**ENTRIES PROVIDED**
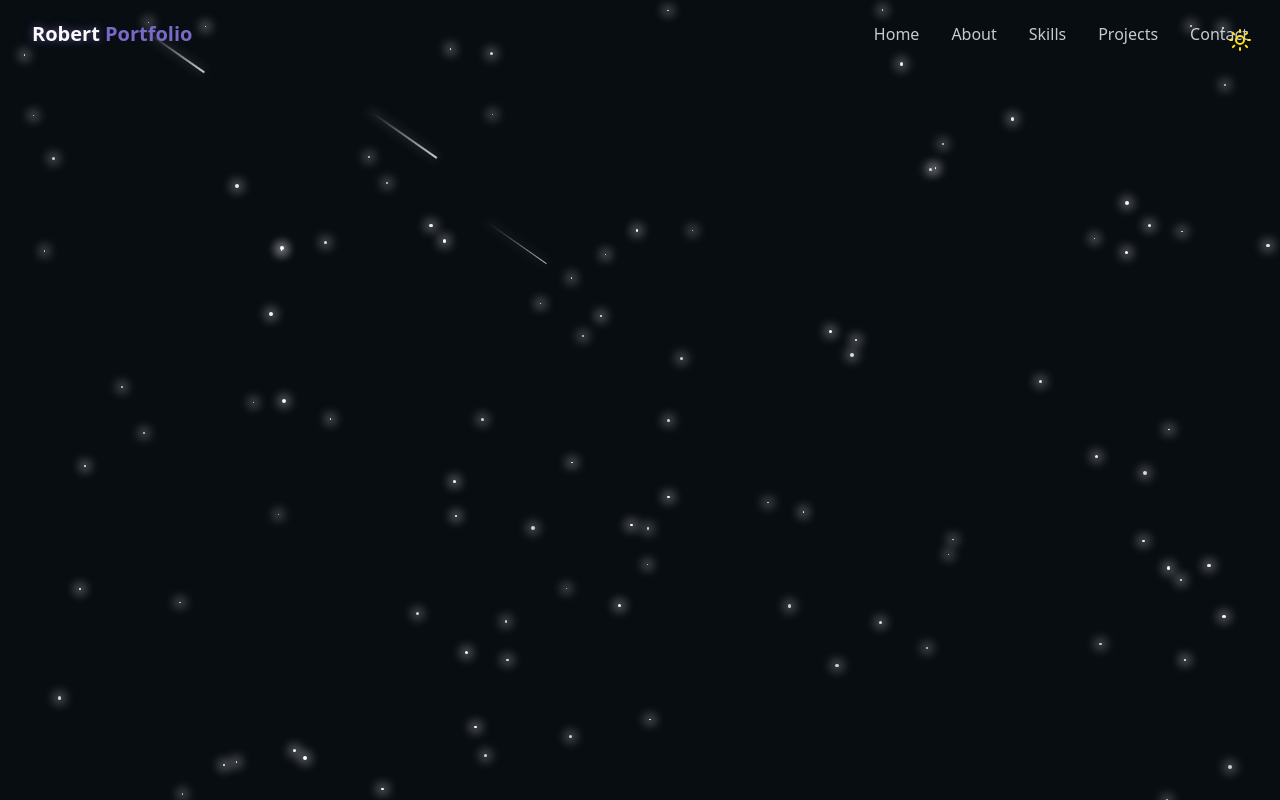
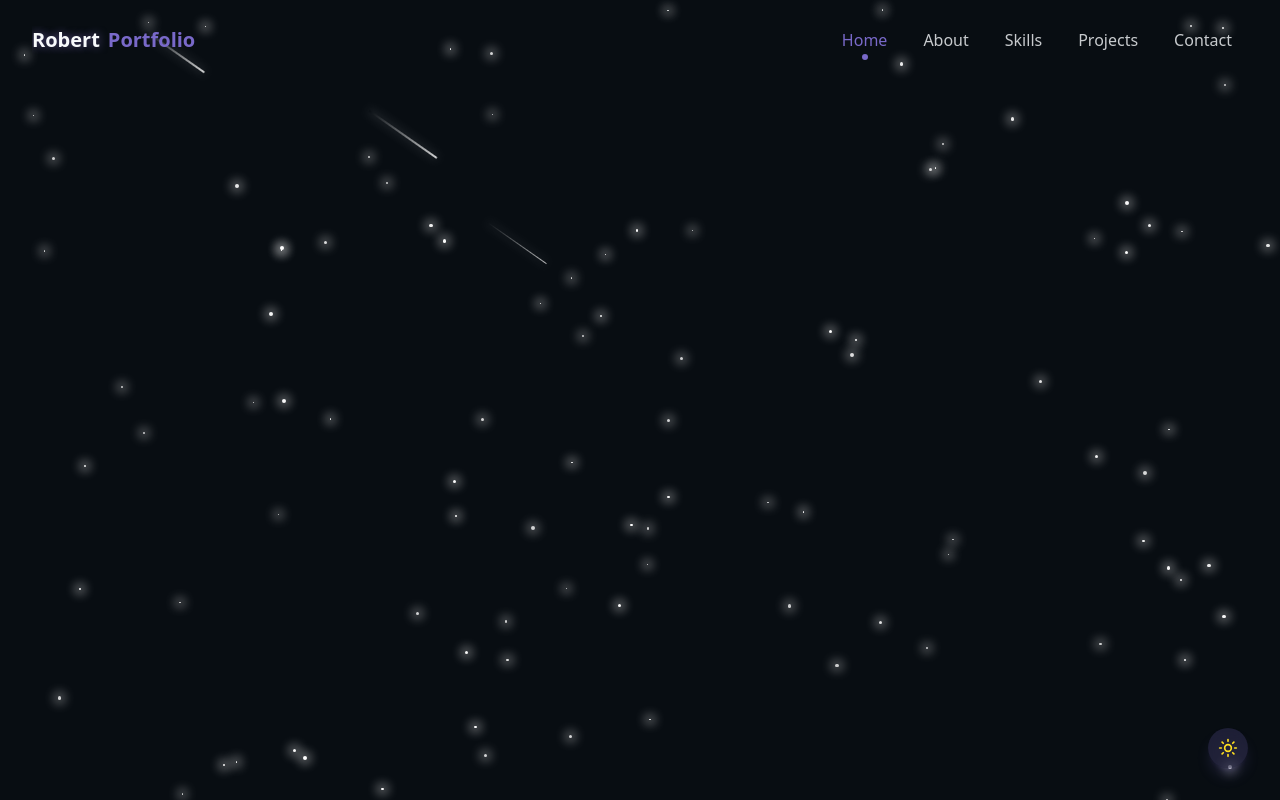
Before and after one commit to robert-nguyenn/personal-site, a React (Vite) app: page / in a window 1280 px wide. Both pictures are taken after a click on the button "Switch to dark mode". Built offline with nearby package versions, Linux system fonts and the light colour scheme.

Commit message:
feat: enhance Navbar with active section tracking and improve ThemeToggle button styling and positioning

```diff
--- a/src/components/Navbar.jsx
+++ b/src/components/Navbar.jsx
@@ -1,6 +1,6 @@
 import { cn } from "../lib/utils";
 import { useState, useEffect } from "react";
-import { Menu, X } from "lucide-react"; // Add this import for the icons
+import { Menu, X } from "lucide-react";
 
 const navItems = [
   { name: "Home", href: "#hero" },
@@ -13,10 +13,24 @@ const navItems = [
 export const Navbar = () => {
   const [isScrolled, setIsScrolled] = useState(false);
   const [isMenuOpen, setIsMenuOpen] = useState(false);
+  const [activeSection, setActiveSection] = useState("hero");
 
   useEffect(() => {
     const handleScroll = () => {
       setIsScrolled(window.scrollY > 10);
+
+      // Track active section for highlight effect
+      const sections = navItems.map(item => item.href.substring(1));
+      const scrollPosition = window.scrollY + 100;
+
+      for (const section of sections) {
+        const element = document.getElementById(section);
+        if (element && scrollPosition >= element.offsetTop &&
+            scrollPosition < element.offsetTop + element.offsetHeight) {
+          setActiveSection(section);
+          break;
+        }
+      }
     }
 
     window.addEventListener("scroll", handleScroll);
@@ -26,38 +40,98 @@ export const Navbar = () => {
   }, []);
 
   return (
-    <nav className = {cn("fixed w-full z-40 transition-all duration-300", isScrolled ? "bg-background/80 backdrop-blur-md shadow-xs" : "py-5")}>
+    <nav className={cn(
+      "fixed w-full z-40 transition-all duration-300",
+      isScrolled ? "bg-background/80 backdrop-blur-md shadow-md py-3" : "py-5"
+    )}>
       <div className="container flex items-center justify-between">
-        <a className="text-xl font-bold text-primary flex items-center" href="#hero">
-          <span className="relative z-10">
-            <span className="text-glow text-foreground"> Robert </span>{" "} Portfolio
+        <a
+          className="text-xl font-bold flex items-center group"
+          href="#hero"
+        >
+          <div className="relative overflow-hidden pr-2">
+            <span className="text-glow text-foreground relative z-10 transition-transform duration-300 group-hover:scale-110">
+              Robert
+            </span>
+            <div className="absolute bottom-0 left-0 w-0 h-[2px] bg-primary group-hover:w-full transition-all duration-300"></div>
+          </div>
+          <span className="text-primary relative overflow-hidden">
+            Portfolio
+            <div className="absolute bottom-0 left-0 w-0 h-[2px] bg-primary/70 group-hover:w-full transition-all duration-300 delay-100"></div>
           </span>
         </a>
 
         {/* desktop nav */}
-        <div className="hidden md:flex space-x-8">
-          {navItems.map((item, key) => (
-            <a key={key} href={item.href} className="text-foreground/80 hover:text-primary transition-colors duration-300">{item.name}</a>
-          ))}
+        <div className="hidden md:flex items-center space-x-1">
+          {navItems.map((item, key) => {
+            const isActive = activeSection === item.href.substring(1);
+            return (
+              <a
+                key={key}
+                href={item.href}
+                className={cn(
+                  "px-4 py-2 rounded-full relative font-medium",
+                  "transition-all duration-300 hover:text-primary",
+                  isActive
+                    ? "text-primary"
+                    : "text-foreground/80"
+                )}
+              >
+                {item.name}
+                {isActive && (
+                  <span className="absolute bottom-0 left-1/2 -translate-x-1/2 w-1.5 h-1.5 bg-primary rounded-full"></span>
+                )}
+              </a>
+            );
+          })}
         </div>
 
-        {/* mobile nav */}
+        {/* mobile nav button */}
         <button
           onClick={() => setIsMenuOpen((prev) => !prev)}
-          className="md:hidden p-2 text-foreground z-50"
+          className={cn(
+            "md:hidden p-2 z-50 rounded-full",
+            "transition-colors duration-300",
+            isMenuOpen ? "text-primary bg-background/10" : "text-foreground hover:text-primary"
+          )}
           aria-label={isMenuOpen ? "Close Menu" : "Open Menu"}
         >
           {isMenuOpen ? <X size={24} /> : <Menu size={24} />}
         </button>
 
-        <div className={cn("fixed inset-0 bg-background/75 z-40 flex flex-col items-center justify-center", "transition-all duration-300 md:hidden", isMenuOpen ? "opacity-100 pointer-events-auto" : "opacity-0 pointer-events-none")}>
-          <div className="flex flex-col space-y-8 text-xl">
-          {navItems.map((item, key) => (
-            <a key={key} href={item.href} className="text-foreground/100 hover:text-primary transition-colors duration-300" onClick={() => setIsMenuOpen(false)}>{item.name}</a>
-          ))}
+        {/* mobile nav menu */}
+        <div
+          className={cn(
+            "fixed inset-0 bg-background/70 z-40 flex flex-col items-center justify-center",
+            "transition-all duration-300 md:hidden",
+            isMenuOpen ? "opacity-100 pointer-events-auto" : "opacity-0 pointer-events-none"
+          )}
+        >
+          <div className="flex flex-col space-y-6 text-xl">
+            {navItems.map((item, key) => {
+              const isActive = activeSection === item.href.substring(1);
+              return (
+                <a
+                  key={key}
+                  href={item.href}
+                  className={cn(
+                    "relative px-8 py-2 rounded-lg transition-all duration-300",
+                    "hover:bg-primary/10 hover:text-primary",
+                    isActive
+                      ? "text-primary font-medium"
+                      : "text-foreground/90"
+                  )}
+                  onClick={() => setIsMenuOpen(false)}
+                >
+                  {item.name}
+                  {isActive && (
+                    <span className="absolute left-0 top-1/2 -translate-y-1/2 w-1.5 h-1.5 bg-primary rounded-full"></span>
+                  )}
+                </a>
+              );
+            })}
           </div>
         </div>
-
       </div>
     </nav>
   );
--- a/src/components/ThemeToggle.jsx
+++ b/src/components/ThemeToggle.jsx
@@ -1,42 +1,68 @@
-import { useState } from "react";
+import { useState, useEffect } from "react";
 import { Sun, Moon } from "lucide-react";
-import { useEffect } from "react";
-import { cn } from "@/lib/utils"
+import { cn } from "../lib/utils";
 
 export const ThemeToggle = () => {
   const [isDarkMode, setIsDarkMode] = useState(false);
+  const [isMounted, setIsMounted] = useState(false);
 
   useEffect(() => {
+    setIsMounted(true);
     const storedTheme = localStorage.getItem("theme");
     if (storedTheme === "dark") {
       setIsDarkMode(true);
-      document.documentElement.classList.add("dark")
+      document.documentElement.classList.add("dark");
     } else {
       setIsDarkMode(false);
+      document.documentElement.classList.remove("dark");
       document.documentElement.classList.add("light");
     }
-  }, [])
+  }, []);
 
   const toggleTheme = () => {
     if (isDarkMode) {
       document.documentElement.classList.remove("dark");
+      document.documentElement.classList.add("light");
       localStorage.setItem("theme", "light");
       setIsDarkMode(false);
     } else {
+      document.documentElement.classList.remove("light");
       document.documentElement.classList.add("dark");
       localStorage.setItem("theme", "dark");
       setIsDarkMode(true);
     }
-  }
+  };
+
+  if (!isMounted) return null;
 
   return (
-    <button onClick={toggleTheme} className={cn("fixed max-sm:hidden top-5 right-5 z-50 p-2 rounded-full transition-colors duration-300 focus:outline-hidden"
-    )}>
-      {isDarkMode ? (
-        <Sun className="h-6 w-6 text-yellow-300"/>
-      ) : (
-        <Moon className="h-6 w-6 text-blue-900"/>
+    <button
+      onClick={toggleTheme}
+      className={cn(
+        // Changed the positioning from top-right to bottom-right
+        "fixed z-50 right-5 bottom-5 sm:right-8 sm:bottom-8 p-2.5",
+        "rounded-full backdrop-blur-md transition-all duration-500",
+        "hover:scale-110 active:scale-95",
+        "focus:outline-none focus-visible:ring-2 focus-visible:ring-primary",
+        // Improved contrast and visual feedback
+        isDarkMode
+          ? "bg-primary/20 hover:bg-primary/30 text-yellow-300 shadow-lg shadow-primary/20"
+          : "bg-white/80 hover:bg-white text-blue-900 shadow-lg shadow-black/5"
       )}
-      </button>
+      aria-label={isDarkMode ? "Switch to light mode" : "Switch to dark mode"}
+    >
+      <div className="relative">
+        {isDarkMode ? (
+          <Sun className="h-5 w-5 transition-all duration-300" />
+        ) : (
+          <Moon className="h-5 w-5 transition-all duration-300" />
+        )}
+        <span className={cn(
+          "absolute inset-0 rounded-full bg-white mix-blend-difference opacity-0",
+          "transition-opacity duration-300",
+          isDarkMode ? "opacity-0" : "opacity-0"
+        )}></span>
+      </div>
+    </button>
   );
-}
+};
```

**DIRECTIONS**
Work out how many lines in the listing above hold the word "from", and answer only with that number.

**ANSWER TO THE PROBLEM**
11